Where Does the Money Go? Where Should It?

Dollar by Gerd Altmann is licensed under Pixabay
With the debate over additional epidemic aid to the states simmering, Florida senator Rick Scott and New York governor Andrew Cuomo are taking a special interest in one another.

Senator Scott used to be Governor Scott. He took office in Florida in 2011, three days after Cuomo did in New York. The two states had a lot in common at the time: Both had been hammered by the financial crisis, both had lost a lot of jobs during that crisis, and—this part is sometimes forgotten—both had seen significant numbers of residents moving elsewhere.

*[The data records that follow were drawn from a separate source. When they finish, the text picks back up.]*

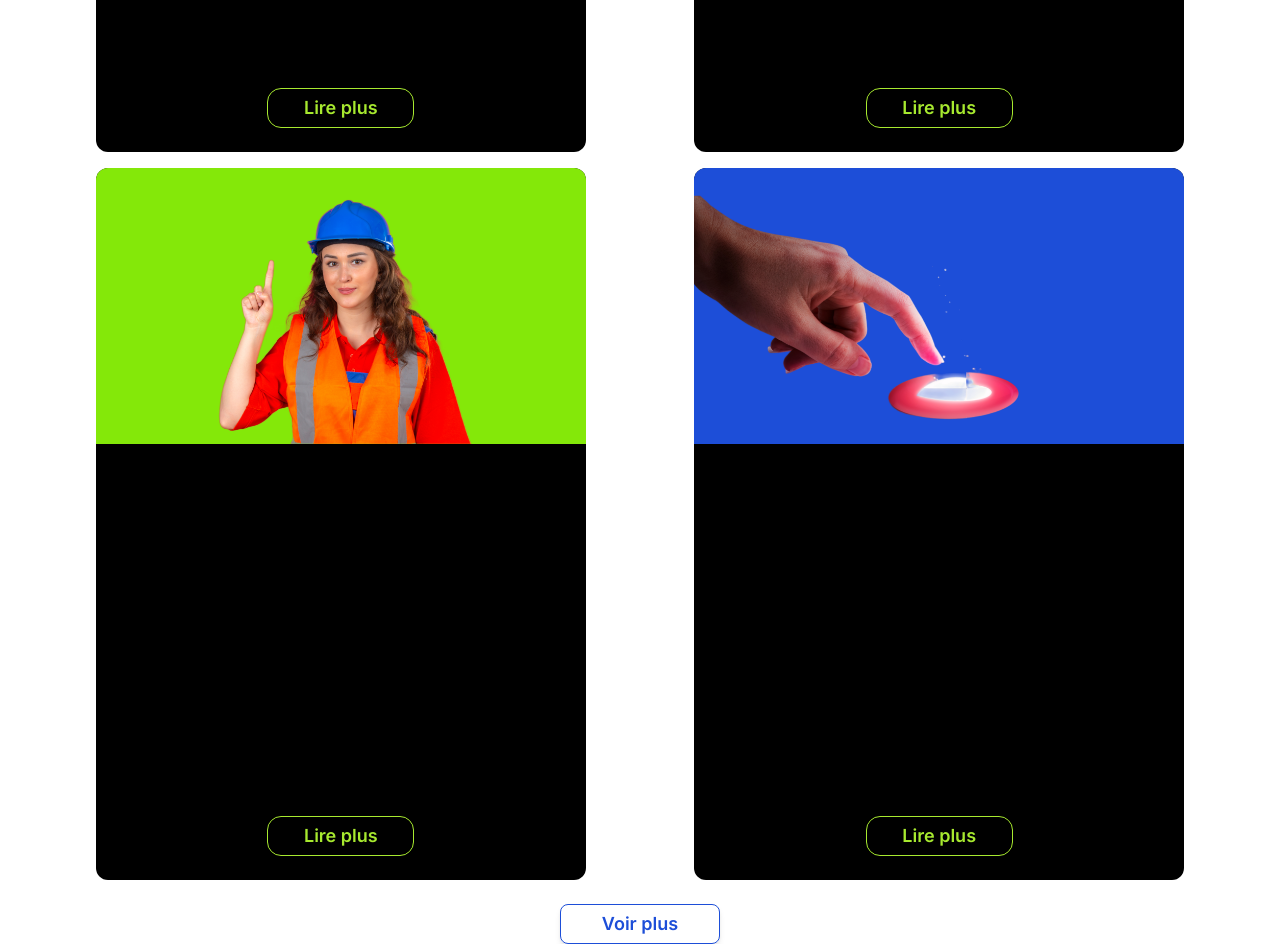
Repository: NassimeElkamari/test
Page: /blogs
The author's editor kept a copy of each file at every save. The page is drawn from the files as they stood at one save, then again after the next save.
The browser window is 1280 px wide. The pictures show the part of the page from y = 1251 to 2203 px (the page is 2195 px tall before and 2203 px after).
The project was rebuilt for these pictures with package versions that can differ from the ones it lists, and the page was loaded fresh each time. The framework's server and built-in components were replaced by stand-ins that run in the browser. Also part of the build but not shown: next.config.mjs.

Above is the page before, as saved 2024-06-12 16:06:34.

After the next save:
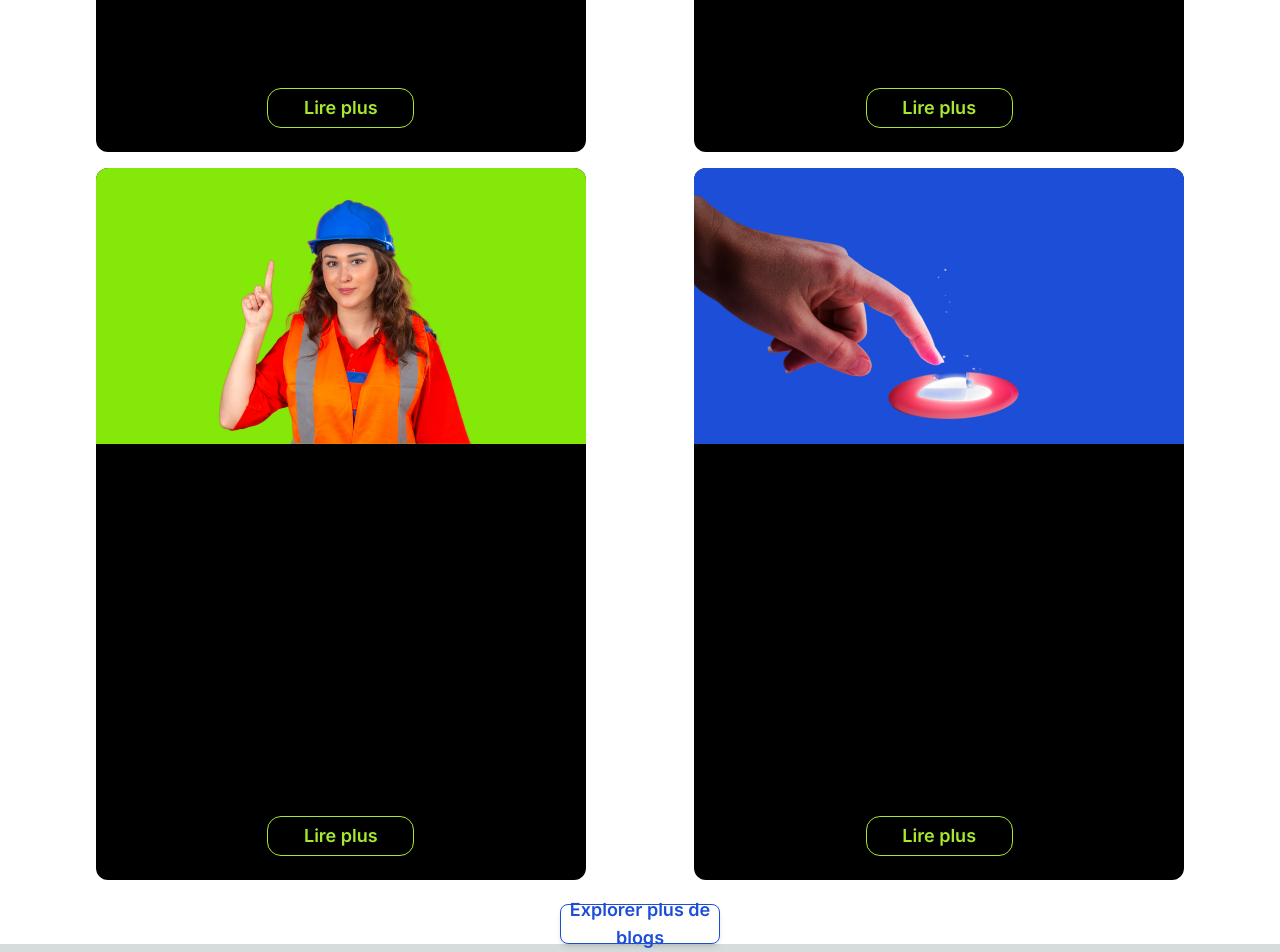
Saved 16 s later.
--- a/src/app/blogs/page.tsx
+++ b/src/app/blogs/page.tsx
@@ -63,7 +63,7 @@ const Blog = () => {
       </div>
       <div className="flex justify-center mt-10">
         <button className=" text-white rounded-lg shadow-md w-40 text-center h-10 border border-[#1D4ED8] flex items-center justify-center">
-          <h2 className="text-lg font-semibold text-[#1D4ED8]">Voir plus</h2>
+          <h2 className="text-lg font-semibold text-[#1D4ED8]">Explorer plus de blogs </h2>
         </button>
       </div>
     </div>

After having led the country in net domestic migration (meaning people moving from one part of the United States to another) for years, Florida had slipped behind Texas in 2006—and by 2008, it was losing population to other states. Both New York and Florida began to make modest population recoveries in 2010, but New York’s petered out. Between 2010 and 2019, its net domestic migration decline was almost 1.4 million people. Florida has kept growing. It surpassed New York as the third-most-populous state in 2014. New York is probably going to lose a House seat after the next census; it already is losing part of its tax base to Florida, as even Governor Cuomo has been forced to admit.

How bad is it? New York officials currently are scrutinizing dentists’ records and veterinarians’ bills to make sure that former New Yorkers who have relocated to Florida aren’t exceeding their quota of New York days. “If you’re a high earner in New York and you move to Florida, your chances of a residency audit are 100 percent,” Barry Horowitz of WithumSmith+Brown, an accounting firm, told CNBC.
Dollar by Gerd Altmann is licensed under Pixabay